══ Entries provided

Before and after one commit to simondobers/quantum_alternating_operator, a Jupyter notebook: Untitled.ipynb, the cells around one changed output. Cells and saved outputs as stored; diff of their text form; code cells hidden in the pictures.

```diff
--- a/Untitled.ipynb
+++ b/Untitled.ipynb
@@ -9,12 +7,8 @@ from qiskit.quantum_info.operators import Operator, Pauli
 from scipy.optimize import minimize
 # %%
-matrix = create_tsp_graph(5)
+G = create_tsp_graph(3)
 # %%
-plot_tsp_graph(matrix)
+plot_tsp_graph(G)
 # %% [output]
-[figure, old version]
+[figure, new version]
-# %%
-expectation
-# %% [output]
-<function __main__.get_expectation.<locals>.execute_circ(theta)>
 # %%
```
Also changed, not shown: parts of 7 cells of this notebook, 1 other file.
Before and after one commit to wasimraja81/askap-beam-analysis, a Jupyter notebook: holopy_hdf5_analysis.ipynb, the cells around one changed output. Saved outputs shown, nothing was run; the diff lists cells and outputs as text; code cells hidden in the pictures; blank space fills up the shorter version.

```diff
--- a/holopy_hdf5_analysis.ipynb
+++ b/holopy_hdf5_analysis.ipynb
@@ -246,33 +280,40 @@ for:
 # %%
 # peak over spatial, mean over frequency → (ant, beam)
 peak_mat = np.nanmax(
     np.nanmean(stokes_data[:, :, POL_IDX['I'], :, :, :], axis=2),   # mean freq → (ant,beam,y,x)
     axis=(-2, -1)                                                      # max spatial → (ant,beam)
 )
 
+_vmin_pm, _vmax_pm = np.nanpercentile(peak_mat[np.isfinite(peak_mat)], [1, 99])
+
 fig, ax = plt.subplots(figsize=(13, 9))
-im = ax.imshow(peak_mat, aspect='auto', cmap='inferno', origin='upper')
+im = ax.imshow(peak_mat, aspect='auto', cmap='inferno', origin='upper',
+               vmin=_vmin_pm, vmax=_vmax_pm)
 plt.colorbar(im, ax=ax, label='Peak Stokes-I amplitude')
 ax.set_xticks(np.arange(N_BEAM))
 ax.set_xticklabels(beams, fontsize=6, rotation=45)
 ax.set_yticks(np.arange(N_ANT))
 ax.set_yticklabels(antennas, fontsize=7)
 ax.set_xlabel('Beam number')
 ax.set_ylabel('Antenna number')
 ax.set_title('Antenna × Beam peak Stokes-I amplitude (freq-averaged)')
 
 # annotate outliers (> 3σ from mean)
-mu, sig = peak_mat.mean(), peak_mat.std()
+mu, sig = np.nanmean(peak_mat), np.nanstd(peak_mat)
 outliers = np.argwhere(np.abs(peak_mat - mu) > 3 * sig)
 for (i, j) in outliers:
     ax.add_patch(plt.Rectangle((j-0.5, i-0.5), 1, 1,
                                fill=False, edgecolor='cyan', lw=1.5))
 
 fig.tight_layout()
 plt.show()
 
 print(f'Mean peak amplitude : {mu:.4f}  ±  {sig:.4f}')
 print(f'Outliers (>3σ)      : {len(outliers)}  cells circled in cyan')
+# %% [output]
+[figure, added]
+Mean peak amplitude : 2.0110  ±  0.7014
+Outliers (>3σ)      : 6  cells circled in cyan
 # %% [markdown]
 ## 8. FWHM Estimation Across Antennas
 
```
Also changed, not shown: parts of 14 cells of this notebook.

════

Work to be completed – Would you output every line of the listing exactly as given?

Answer for the task –
Before and after one commit to simondobers/quantum_alternating_operator, a Jupyter notebook: Untitled.ipynb, the cells around one changed output. Cells and saved outputs as stored; diff of their text form; code cells hidden in the pictures.

```diff
--- a/Untitled.ipynb
+++ b/Untitled.ipynb
@@ -9,12 +7,8 @@ from qiskit.quantum_info.operators import Operator, Pauli
 from scipy.optimize import minimize
 # %%
-matrix = create_tsp_graph(5)
+G = create_tsp_graph(3)
 # %%
-plot_tsp_graph(matrix)
+plot_tsp_graph(G)
 # %% [output]
-[figure, old version]
+[figure, new version]
-# %%
-expectation
-# %% [output]
-<function __main__.get_expectation.<locals>.execute_circ(theta)>
 # %%
```
Also changed, not shown: parts of 7 cells of this notebook, 1 other file.
Before and after one commit to wasimraja81/askap-beam-analysis, a Jupyter notebook: holopy_hdf5_analysis.ipynb, the cells around one changed output. Saved outputs shown, nothing was run; the diff lists cells and outputs as text; code cells hidden in the pictures; blank space fills up the shorter version.

```diff
--- a/holopy_hdf5_analysis.ipynb
+++ b/holopy_hdf5_analysis.ipynb
@@ -246,33 +280,40 @@ for:
 # %%
 # peak over spatial, mean over frequency → (ant, beam)
 peak_mat = np.nanmax(
     np.nanmean(stokes_data[:, :, POL_IDX['I'], :, :, :], axis=2),   # mean freq → (ant,beam,y,x)
     axis=(-2, -1)                                                      # max spatial → (ant,beam)
 )
 
+_vmin_pm, _vmax_pm = np.nanpercentile(peak_mat[np.isfinite(peak_mat)], [1, 99])
+
 fig, ax = plt.subplots(figsize=(13, 9))
-im = ax.imshow(peak_mat, aspect='auto', cmap='inferno', origin='upper')
+im = ax.imshow(peak_mat, aspect='auto', cmap='inferno', origin='upper',
+               vmin=_vmin_pm, vmax=_vmax_pm)
 plt.colorbar(im, ax=ax, label='Peak Stokes-I amplitude')
 ax.set_xticks(np.arange(N_BEAM))
 ax.set_xticklabels(beams, fontsize=6, rotation=45)
 ax.set_yticks(np.arange(N_ANT))
 ax.set_yticklabels(antennas, fontsize=7)
 ax.set_xlabel('Beam number')
 ax.set_ylabel('Antenna number')
 ax.set_title('Antenna × Beam peak Stokes-I amplitude (freq-averaged)')
 
 # annotate outliers (> 3σ from mean)
-mu, sig = peak_mat.mean(), peak_mat.std()
+mu, sig = np.nanmean(peak_mat), np.nanstd(peak_mat)
 outliers = np.argwhere(np.abs(peak_mat - mu) > 3 * sig)
 for (i, j) in outliers:
     ax.add_patch(plt.Rectangle((j-0.5, i-0.5), 1, 1,
                                fill=False, edgecolor='cyan', lw=1.5))
 
 fig.tight_layout()
 plt.show()
 
 print(f'Mean peak amplitude : {mu:.4f}  ±  {sig:.4f}')
 print(f'Outliers (>3σ)      : {len(outliers)}  cells circled in cyan')
+# %% [output]
+[figure, added]
+Mean peak amplitude : 2.0110  ±  0.7014
+Outliers (>3σ)      : 6  cells circled in cyan
 # %% [markdown]
 ## 8. FWHM Estimation Across Antennas
 
```
Also changed, not shown: parts of 14 cells of this notebook.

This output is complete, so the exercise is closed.